Pester’s background as a poet comes through in the images of ordinary life documented throughout The Lodgers, “a sputniky barbecue that was so rusty it made my teeth sing to be near it,” or a woman whose “lips went like a set of pink drawers sliding in and out”. The abstract plot and inventiveness with form, more of which later, show a playfulness at work but the novel is also assertively political as it charts the rootlessness and uncertainty of the narrator’s existence.

This is generation rent in high definition, from the minor indignities, “pay the rent into this bank account, but don’t say rent on the reference, say birthday money or something,” to the larger, more profound questions of identity and belonging, the psychological damage of only ever being a walk-on role in someone else’s show: “Lodger, a particularly mortal word. Lodger, a slightly naughty word. Lodger. A critterish word. Something furry crawls out of it.”

The latest flatshare has a mysteriously absent occupant, known only as Kav, so most of the action comes from the narrator’s attempts to visit her mother, Moffa, after a number of years away from her all-encompassing presence.

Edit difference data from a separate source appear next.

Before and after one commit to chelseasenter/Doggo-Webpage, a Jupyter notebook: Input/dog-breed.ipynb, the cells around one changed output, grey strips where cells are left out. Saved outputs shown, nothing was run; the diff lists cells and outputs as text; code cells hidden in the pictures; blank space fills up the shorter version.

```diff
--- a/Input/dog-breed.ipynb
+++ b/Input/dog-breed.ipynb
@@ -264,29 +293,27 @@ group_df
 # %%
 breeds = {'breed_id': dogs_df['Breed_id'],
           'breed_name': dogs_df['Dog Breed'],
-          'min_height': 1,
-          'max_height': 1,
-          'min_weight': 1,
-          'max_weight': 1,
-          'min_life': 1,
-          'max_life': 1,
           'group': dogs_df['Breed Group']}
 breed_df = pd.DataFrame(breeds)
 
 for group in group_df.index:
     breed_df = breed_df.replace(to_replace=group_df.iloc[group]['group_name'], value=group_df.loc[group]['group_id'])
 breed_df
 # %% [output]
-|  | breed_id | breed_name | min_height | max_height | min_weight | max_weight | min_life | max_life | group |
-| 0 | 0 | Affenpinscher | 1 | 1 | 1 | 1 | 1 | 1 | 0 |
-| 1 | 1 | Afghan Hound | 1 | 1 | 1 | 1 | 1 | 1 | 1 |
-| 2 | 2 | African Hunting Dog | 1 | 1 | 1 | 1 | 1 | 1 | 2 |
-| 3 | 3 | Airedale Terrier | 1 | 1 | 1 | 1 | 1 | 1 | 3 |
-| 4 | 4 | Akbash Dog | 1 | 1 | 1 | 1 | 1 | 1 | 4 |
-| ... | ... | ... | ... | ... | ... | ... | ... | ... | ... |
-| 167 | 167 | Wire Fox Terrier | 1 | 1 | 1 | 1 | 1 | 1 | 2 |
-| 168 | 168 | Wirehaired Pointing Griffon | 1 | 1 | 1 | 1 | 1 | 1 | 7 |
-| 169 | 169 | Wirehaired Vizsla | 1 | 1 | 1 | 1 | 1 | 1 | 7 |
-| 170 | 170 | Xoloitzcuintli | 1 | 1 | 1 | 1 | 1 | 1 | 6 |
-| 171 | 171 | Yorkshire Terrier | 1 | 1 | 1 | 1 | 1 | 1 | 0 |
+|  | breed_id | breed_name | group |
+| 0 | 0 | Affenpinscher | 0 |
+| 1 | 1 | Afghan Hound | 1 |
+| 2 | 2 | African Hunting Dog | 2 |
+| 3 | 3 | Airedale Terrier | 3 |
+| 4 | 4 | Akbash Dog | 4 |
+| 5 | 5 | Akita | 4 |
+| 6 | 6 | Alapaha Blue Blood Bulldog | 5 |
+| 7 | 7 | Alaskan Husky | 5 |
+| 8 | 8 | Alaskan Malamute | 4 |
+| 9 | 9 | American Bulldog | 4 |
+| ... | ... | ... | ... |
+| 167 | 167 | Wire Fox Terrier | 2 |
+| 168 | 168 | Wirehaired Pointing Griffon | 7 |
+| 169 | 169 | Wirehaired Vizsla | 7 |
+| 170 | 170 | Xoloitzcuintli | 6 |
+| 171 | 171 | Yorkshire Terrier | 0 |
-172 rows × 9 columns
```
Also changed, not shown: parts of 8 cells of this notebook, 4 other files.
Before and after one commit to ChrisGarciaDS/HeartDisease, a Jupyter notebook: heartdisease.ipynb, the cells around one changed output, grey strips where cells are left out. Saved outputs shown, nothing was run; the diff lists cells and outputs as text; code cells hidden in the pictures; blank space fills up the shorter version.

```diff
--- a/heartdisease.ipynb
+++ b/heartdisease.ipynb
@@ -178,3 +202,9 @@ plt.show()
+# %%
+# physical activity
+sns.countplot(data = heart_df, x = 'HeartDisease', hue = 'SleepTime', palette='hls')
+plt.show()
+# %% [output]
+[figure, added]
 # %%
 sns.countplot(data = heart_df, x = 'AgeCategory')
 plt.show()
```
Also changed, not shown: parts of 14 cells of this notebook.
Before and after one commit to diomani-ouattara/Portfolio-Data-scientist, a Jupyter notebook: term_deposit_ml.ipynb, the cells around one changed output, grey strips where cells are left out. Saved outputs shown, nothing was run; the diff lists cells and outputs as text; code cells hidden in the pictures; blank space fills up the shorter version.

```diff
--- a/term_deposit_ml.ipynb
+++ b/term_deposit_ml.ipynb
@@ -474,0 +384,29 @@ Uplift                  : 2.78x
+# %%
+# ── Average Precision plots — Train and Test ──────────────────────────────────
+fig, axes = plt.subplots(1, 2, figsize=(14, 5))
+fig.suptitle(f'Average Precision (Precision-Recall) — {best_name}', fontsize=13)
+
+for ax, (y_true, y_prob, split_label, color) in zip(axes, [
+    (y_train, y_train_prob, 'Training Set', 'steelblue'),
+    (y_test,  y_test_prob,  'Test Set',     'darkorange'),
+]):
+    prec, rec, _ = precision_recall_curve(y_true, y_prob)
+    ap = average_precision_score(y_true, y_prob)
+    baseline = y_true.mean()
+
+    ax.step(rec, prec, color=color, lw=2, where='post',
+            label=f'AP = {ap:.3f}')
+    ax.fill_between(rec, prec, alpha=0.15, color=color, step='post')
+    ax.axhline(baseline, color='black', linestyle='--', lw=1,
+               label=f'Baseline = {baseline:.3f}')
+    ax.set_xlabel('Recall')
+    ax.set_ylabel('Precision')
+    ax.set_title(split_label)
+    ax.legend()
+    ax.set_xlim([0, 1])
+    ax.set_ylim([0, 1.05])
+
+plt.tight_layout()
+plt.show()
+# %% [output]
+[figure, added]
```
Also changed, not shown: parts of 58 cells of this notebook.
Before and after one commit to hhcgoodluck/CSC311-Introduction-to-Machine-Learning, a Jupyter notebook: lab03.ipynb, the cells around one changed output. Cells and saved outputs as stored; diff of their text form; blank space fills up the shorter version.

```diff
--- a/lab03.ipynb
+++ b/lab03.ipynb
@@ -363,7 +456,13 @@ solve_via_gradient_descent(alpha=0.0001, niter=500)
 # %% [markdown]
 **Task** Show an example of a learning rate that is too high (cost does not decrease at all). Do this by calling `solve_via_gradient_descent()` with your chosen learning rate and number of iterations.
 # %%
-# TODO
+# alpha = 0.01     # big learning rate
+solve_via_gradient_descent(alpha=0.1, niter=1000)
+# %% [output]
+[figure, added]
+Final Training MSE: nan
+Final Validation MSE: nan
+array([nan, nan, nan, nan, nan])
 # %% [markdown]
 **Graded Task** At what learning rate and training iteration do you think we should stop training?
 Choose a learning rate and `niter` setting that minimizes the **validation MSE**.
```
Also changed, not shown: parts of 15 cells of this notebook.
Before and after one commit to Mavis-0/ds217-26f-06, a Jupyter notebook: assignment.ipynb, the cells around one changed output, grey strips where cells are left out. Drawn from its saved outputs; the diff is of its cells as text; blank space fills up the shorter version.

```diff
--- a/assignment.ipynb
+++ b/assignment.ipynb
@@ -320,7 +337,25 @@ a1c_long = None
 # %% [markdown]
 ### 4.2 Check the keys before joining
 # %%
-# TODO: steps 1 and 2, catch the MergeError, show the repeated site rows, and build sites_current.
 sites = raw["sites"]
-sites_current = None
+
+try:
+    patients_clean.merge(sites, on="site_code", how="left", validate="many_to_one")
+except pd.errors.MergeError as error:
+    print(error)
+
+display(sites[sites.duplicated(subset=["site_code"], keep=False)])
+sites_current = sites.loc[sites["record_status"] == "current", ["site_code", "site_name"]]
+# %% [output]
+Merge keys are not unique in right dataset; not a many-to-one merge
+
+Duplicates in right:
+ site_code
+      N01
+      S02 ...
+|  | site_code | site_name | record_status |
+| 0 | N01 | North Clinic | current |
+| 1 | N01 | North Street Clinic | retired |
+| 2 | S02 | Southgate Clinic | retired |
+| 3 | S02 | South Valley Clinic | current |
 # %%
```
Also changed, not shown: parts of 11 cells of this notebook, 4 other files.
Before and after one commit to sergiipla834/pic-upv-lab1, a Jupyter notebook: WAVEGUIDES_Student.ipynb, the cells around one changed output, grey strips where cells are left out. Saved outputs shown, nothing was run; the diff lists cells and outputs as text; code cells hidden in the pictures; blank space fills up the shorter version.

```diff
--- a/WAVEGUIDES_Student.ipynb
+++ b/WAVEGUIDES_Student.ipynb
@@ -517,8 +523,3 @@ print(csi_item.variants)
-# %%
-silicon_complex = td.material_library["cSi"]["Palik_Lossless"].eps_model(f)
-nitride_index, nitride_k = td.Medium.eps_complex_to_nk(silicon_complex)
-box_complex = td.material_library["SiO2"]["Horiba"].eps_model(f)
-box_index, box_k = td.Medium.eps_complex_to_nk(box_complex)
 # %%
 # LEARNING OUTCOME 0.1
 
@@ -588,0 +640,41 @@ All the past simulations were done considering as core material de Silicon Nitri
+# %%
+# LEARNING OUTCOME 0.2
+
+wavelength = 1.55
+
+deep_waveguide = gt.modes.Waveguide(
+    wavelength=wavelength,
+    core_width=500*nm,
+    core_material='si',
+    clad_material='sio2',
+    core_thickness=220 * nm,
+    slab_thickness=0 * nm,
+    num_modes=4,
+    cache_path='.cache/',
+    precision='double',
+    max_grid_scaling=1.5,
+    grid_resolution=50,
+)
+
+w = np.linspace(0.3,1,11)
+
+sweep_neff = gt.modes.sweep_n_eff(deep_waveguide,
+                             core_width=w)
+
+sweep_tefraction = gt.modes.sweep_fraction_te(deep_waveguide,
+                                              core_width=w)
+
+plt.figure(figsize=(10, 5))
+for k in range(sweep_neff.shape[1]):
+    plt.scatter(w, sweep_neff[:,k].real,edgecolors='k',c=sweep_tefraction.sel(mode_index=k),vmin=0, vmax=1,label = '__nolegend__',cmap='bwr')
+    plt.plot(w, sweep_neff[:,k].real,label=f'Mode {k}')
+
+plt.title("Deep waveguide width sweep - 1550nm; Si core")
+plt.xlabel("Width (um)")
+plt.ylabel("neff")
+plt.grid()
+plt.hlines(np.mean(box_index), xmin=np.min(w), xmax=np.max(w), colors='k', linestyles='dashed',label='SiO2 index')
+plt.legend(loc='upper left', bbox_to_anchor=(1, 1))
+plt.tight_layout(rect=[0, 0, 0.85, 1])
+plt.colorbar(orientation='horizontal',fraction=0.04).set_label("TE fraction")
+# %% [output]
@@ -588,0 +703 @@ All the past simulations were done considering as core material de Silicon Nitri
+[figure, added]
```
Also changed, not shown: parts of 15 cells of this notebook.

A single parent who spent a lot of time on the road for her career as an actor – “Big women with loud, diverging voices; Amandas, Phèdres, Medeas, Lady Etceteras” – Moffa’s style of motherhood, in a stunning metaphor, is presented as an archetype of the lodger model: “That is where I learned to lodge, I mean, adapt and hide my needs rather than dig down, simply hover without much substance, meekly occupy, as the tenant of the tenant, it’s how I was born.”

The narrator’s quest for belonging, for a place of her own, is darkly mirrored by a second narrative, where she visualises, in great detail, the life of the lodger who replaced her in her previous accommodation. There is the sense that these sections, related in an intimate second person voice, are part act of imagination and part exorcism of the narrator’s own experiences of sharing a house with a single mother and her young daughter, who in turn shadow the narrator’s past.

Pester’s characterisation is astute and full of emotional voltage. The mother is a “dazzlingly feminine” beautician who uses the narrator’s bedroom during the day for work, while the child comes through beautifully in all her barbaric need and love. This line had me thinking of the work of Anne Enright: “At the breakfast bar the girl is trying to brush her hair in the hand-held mirror but it’s really a performance, she is finding her way to herself.”

The Lodgers marks Pester out as a writer to watch and should feature on many awards shortlists this year. It’s a smart, superbly crafted story on the state of a nation, told with an appropriately mordant tone, because really, when you can’t afford to live well, the joke wears pretty thin.

Sarah Gilmartin

Sarah Gilmartin

Sarah Gilmartin is a contributor to The Irish Times focusing on books and the wider arts